We Canadians love our universal health care, when we break a bone, have a baby or a heart attack we know we will get the help we need and we wont lose everything to pay for it. When we are clinically depressed, bi-polar, schizophrenic, and/or suicidal though it’s a completely different story. Often times we scream for help and no one listens. Family members are left lost and hopeless as there is no way to help a struggling loved one. Our health care system can fix every part of the body except the brain and it feels like our government really couldn’t care less. Psychiatrists must be met through referral and the wait list is years long. Psychologists costs hundreds of dollars per hour out of pocket and most families cant afford that. So what are the options? Here in Ontario you can attend a mental health clinic for free with a referral from you family physician and attend group therapy with the promise of eventually seeing a councillor one on one. Often times the group sessions are not what the patient needs and they stop attending and once that happens they become the forgotten. No follow up care is offered. Not even a call to see if the person is alright. The system is overburdened and underfunded. The people who need the help are left adrift- hopelessly in pain. As a loving family member you have next to no options. Daily we hear about violent altercations at mental health hospitals because of the lack of funding for security and staff; and even if you do decide the risk is worth it and take your loved one there you will be turned away unless you have first gone to a hospital for assessment and and referral. If you are able to get the person in need to go through the trauma of talking about their needs over and over again and are able to get them where they need to be you are most likely going to be picking them right back up soon after with a prescription that they are supposed to take without medical supervision and a newfound cynicism about the whole processes. It can be absolutely devastating. More often than not the person struggling with what is a very real physical illness will simply avoid treatment after even the slightest brush with the system and go on to suffer and so will everyone who loves them. It’s like watching cancer eat away at the person you love and you have no way to help them. Unlike with cancer though public sympathy is always tinged with a hefty dose of pessimism. The recent push to remove the stigma of mental illness has left people feeling they should be empathetic but a with lingering feeling of skepticism. The person suffering the illness can sense that and will hesitate, if not outright refuse, to talk about their needs. Who can blame them, you talk about it and people question the validity of your health issue and no real help is offered but if you don’t you run the risk of destroying every relationship you have and never knowing a moment of true peace or happiness.

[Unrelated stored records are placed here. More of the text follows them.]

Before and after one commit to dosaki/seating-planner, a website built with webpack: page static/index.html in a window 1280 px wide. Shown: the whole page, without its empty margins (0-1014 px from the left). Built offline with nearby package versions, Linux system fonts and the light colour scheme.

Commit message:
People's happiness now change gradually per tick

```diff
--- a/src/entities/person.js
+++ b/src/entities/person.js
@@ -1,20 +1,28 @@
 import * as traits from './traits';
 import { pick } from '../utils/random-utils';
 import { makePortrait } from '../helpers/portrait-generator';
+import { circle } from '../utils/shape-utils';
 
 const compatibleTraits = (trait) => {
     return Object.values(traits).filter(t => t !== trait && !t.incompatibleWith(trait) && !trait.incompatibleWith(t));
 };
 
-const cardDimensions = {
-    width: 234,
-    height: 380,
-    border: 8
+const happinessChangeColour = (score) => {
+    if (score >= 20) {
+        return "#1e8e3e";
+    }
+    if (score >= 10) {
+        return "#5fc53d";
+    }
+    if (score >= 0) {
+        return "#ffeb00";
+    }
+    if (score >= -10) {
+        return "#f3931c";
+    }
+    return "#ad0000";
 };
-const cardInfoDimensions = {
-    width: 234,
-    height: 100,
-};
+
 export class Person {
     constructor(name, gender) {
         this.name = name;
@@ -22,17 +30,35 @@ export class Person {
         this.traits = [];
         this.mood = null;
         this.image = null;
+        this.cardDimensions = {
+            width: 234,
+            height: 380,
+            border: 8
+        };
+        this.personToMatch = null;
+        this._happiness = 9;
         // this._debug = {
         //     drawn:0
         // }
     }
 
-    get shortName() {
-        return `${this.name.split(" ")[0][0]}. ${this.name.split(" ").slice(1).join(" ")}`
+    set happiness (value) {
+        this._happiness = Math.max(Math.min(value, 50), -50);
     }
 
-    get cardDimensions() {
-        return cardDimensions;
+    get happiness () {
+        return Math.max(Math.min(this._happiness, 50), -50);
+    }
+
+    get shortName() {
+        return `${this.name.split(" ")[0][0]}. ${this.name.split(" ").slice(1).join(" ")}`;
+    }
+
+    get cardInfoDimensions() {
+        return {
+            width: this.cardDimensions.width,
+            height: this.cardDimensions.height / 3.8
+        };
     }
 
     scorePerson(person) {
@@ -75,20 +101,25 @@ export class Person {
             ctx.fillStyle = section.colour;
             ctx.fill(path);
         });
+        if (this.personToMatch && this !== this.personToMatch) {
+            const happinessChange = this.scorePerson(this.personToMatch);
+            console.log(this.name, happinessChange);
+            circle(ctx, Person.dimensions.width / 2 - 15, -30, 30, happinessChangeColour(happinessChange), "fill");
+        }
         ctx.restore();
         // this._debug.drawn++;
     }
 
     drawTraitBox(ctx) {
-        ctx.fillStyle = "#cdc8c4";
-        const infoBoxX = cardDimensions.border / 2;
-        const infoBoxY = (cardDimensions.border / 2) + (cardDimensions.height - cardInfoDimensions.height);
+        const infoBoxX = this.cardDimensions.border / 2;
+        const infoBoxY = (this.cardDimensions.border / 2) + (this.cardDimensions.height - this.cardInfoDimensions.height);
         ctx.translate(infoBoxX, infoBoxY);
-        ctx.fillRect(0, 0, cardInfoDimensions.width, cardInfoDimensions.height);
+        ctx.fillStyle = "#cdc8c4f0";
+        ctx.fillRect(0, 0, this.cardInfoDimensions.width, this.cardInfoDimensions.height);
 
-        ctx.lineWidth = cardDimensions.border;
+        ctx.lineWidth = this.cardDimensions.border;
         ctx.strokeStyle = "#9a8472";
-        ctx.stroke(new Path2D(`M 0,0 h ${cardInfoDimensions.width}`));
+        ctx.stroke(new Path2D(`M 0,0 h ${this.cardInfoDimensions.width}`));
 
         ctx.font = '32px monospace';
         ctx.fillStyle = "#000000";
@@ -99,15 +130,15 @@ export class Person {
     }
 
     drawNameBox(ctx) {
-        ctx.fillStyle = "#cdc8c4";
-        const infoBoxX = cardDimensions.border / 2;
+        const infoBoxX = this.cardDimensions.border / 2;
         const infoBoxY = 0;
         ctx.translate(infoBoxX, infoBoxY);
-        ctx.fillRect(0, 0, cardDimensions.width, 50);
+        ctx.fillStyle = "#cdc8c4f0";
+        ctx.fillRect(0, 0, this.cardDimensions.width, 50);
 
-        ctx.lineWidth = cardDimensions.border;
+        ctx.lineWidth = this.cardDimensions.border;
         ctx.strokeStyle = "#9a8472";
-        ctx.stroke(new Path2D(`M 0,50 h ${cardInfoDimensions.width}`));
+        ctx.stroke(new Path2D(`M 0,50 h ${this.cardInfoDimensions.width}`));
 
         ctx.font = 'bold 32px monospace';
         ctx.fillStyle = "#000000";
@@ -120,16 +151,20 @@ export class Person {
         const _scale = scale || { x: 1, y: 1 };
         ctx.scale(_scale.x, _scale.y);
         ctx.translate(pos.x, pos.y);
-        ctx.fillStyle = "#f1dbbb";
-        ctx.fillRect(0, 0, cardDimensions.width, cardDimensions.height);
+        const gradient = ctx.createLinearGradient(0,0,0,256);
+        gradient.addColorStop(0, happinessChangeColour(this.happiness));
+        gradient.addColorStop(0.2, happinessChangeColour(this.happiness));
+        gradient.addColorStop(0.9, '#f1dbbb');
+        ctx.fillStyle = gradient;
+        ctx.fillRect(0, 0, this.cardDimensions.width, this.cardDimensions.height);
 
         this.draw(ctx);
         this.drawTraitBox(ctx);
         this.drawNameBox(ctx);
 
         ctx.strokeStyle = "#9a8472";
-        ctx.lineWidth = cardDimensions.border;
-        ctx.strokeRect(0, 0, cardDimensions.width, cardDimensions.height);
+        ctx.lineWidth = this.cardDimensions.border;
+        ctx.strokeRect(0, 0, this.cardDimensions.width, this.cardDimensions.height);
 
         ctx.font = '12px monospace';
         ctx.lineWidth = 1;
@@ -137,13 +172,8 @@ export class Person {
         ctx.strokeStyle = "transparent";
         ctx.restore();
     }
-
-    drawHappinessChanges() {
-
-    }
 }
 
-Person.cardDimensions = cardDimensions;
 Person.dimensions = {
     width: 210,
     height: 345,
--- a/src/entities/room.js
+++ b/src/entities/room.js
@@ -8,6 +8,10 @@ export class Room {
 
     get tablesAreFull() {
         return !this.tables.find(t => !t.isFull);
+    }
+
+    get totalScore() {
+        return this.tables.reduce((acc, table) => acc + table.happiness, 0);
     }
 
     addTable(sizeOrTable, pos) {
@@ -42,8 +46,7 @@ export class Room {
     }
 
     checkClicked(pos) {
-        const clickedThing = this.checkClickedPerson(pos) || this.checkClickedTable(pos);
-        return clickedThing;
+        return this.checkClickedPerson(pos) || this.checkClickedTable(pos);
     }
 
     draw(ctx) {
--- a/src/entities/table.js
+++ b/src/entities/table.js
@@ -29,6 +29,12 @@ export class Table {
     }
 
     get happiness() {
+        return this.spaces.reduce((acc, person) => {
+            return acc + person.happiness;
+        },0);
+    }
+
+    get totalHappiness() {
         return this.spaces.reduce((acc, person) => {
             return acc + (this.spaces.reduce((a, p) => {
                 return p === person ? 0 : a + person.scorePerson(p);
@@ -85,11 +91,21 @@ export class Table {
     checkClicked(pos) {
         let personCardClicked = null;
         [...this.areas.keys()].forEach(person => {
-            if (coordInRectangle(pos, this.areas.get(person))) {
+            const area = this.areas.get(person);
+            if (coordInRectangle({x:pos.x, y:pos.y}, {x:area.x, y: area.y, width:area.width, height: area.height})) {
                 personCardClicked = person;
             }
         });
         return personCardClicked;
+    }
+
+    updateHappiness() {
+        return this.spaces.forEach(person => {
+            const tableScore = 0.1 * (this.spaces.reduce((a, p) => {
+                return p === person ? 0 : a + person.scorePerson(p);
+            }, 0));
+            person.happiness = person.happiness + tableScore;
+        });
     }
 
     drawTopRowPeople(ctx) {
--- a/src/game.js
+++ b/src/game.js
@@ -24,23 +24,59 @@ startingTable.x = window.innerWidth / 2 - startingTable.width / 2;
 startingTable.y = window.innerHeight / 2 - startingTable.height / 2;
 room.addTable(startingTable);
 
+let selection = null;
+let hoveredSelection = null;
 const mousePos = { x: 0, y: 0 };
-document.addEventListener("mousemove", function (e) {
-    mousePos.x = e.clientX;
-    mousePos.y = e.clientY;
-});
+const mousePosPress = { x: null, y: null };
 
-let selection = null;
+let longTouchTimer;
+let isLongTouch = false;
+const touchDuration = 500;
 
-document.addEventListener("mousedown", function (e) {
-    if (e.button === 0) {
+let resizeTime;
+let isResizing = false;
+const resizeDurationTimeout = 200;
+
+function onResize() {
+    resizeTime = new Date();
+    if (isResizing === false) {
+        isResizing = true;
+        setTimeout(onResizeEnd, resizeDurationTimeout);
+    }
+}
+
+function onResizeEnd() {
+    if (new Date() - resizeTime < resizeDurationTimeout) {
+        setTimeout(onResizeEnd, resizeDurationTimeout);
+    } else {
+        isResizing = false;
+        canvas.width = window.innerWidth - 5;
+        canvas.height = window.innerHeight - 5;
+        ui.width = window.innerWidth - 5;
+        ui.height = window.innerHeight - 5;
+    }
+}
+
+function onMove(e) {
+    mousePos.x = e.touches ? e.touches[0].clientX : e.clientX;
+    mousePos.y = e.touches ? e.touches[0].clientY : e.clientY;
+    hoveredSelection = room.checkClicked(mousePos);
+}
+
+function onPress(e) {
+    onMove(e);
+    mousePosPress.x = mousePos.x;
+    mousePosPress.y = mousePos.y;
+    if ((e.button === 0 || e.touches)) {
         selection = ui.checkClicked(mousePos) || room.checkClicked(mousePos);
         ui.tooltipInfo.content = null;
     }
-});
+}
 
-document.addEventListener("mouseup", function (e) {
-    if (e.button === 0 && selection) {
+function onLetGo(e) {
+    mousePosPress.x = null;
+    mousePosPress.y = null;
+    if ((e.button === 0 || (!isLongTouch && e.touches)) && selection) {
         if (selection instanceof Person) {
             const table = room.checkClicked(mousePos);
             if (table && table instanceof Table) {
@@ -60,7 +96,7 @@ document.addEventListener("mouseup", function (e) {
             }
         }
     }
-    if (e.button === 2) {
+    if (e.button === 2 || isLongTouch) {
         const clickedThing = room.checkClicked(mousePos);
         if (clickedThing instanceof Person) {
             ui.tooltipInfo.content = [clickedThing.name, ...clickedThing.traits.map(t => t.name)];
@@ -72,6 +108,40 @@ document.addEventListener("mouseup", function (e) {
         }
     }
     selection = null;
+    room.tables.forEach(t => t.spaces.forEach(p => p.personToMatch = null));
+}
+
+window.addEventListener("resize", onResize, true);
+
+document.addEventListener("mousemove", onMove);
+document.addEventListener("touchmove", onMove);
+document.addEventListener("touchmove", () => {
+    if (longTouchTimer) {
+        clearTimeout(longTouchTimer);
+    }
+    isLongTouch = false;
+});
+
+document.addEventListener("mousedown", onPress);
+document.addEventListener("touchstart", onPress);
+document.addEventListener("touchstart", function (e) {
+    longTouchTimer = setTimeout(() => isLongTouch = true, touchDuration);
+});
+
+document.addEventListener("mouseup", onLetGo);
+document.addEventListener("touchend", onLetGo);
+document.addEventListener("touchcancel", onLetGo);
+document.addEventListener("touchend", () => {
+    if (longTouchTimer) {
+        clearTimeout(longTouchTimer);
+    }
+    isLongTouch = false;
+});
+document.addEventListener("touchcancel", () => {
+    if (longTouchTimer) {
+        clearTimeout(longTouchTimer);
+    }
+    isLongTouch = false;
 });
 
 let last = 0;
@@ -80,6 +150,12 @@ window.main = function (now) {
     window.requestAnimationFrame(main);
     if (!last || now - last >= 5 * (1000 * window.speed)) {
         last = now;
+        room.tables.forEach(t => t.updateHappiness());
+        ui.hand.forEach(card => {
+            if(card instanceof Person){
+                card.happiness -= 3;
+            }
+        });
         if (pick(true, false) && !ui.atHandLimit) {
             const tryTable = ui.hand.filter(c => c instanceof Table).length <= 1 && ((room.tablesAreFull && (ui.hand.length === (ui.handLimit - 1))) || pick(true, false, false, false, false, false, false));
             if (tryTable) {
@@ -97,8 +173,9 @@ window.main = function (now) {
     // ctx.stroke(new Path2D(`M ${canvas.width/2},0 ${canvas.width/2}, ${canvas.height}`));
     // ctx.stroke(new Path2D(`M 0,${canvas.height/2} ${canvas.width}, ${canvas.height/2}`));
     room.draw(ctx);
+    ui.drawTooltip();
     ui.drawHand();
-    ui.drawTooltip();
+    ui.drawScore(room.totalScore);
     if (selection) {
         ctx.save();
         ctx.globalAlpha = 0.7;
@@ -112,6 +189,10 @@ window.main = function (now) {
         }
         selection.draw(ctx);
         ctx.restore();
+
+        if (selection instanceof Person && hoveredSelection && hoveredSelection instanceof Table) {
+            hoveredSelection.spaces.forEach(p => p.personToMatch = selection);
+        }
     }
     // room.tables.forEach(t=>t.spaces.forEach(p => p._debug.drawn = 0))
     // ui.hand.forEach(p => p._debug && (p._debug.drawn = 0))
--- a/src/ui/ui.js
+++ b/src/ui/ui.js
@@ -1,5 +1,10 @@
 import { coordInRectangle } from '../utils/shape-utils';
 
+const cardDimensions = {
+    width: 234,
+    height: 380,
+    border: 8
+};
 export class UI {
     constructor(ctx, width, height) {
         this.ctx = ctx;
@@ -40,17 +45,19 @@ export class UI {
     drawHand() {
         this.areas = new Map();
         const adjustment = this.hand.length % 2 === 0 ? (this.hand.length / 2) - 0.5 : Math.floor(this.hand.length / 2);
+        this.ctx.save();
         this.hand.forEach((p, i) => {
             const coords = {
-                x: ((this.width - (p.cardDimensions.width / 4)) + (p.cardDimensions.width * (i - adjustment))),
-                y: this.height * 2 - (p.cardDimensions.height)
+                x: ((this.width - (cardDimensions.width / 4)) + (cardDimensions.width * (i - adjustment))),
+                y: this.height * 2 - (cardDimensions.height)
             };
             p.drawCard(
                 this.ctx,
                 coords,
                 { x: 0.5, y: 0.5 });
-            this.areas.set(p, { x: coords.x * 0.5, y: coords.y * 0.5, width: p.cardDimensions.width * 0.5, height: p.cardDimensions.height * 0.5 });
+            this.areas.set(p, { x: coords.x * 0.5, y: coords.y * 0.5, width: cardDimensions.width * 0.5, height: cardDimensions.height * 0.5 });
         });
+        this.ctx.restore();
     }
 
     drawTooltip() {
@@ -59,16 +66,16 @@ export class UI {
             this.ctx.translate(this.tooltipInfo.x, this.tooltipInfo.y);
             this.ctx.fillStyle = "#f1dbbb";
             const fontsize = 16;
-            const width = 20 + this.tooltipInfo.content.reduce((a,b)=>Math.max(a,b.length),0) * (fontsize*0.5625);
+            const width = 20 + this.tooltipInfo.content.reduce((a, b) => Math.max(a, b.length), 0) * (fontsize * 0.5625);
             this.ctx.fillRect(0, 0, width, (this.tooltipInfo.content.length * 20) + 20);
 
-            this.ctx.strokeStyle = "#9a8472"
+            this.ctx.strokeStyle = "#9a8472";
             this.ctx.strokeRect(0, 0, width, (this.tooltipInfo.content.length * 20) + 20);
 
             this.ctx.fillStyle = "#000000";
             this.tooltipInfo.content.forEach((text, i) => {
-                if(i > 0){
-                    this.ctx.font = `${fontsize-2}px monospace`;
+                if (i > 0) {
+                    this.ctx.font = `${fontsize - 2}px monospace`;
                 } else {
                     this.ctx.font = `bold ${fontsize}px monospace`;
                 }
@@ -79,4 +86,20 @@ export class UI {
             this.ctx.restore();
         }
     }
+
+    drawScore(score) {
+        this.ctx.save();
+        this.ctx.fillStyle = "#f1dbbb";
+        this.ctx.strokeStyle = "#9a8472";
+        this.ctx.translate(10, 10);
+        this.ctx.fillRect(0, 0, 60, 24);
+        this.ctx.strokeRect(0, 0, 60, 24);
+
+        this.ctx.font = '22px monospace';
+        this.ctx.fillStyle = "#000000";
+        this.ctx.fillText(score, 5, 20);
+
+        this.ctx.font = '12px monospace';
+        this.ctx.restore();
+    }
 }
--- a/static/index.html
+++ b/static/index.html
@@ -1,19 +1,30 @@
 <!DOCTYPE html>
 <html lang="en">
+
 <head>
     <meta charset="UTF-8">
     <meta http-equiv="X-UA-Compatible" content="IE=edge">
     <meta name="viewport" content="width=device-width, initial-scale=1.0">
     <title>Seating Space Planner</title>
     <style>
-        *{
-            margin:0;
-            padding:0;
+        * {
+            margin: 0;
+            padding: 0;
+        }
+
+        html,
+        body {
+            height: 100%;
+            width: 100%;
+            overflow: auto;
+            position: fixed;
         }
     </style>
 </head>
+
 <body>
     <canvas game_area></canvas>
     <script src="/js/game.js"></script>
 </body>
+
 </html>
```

So what do we do? We fight. We demand the help for ourselves and our loved ones. We write emails to our MPPs, our Premiers and our Prime Minister. We listen when someone tells us they are struggling or we ask when the don’t tell us but we can see it. We support them and urge them to keep trying. We make calls to our MPPs, the offices of our Premier and our Prime Minister. We use social media in a respectful manner to call for funding. We start demanding the help so many need.
I see people online sharing marketing ploys by big corporations and they feel they’ve done something to help but the reality is we’ve just given free advertising to a business that really isn’t doing anything to further the cause. It can all feel so overwhelming but this is how change begins. This is how we fight. And honestly, fighting feels a whole lot better than utter hopelessness.
Office of Ontario Premier Doug Ford
Office of Prime Minister Justin Trudeau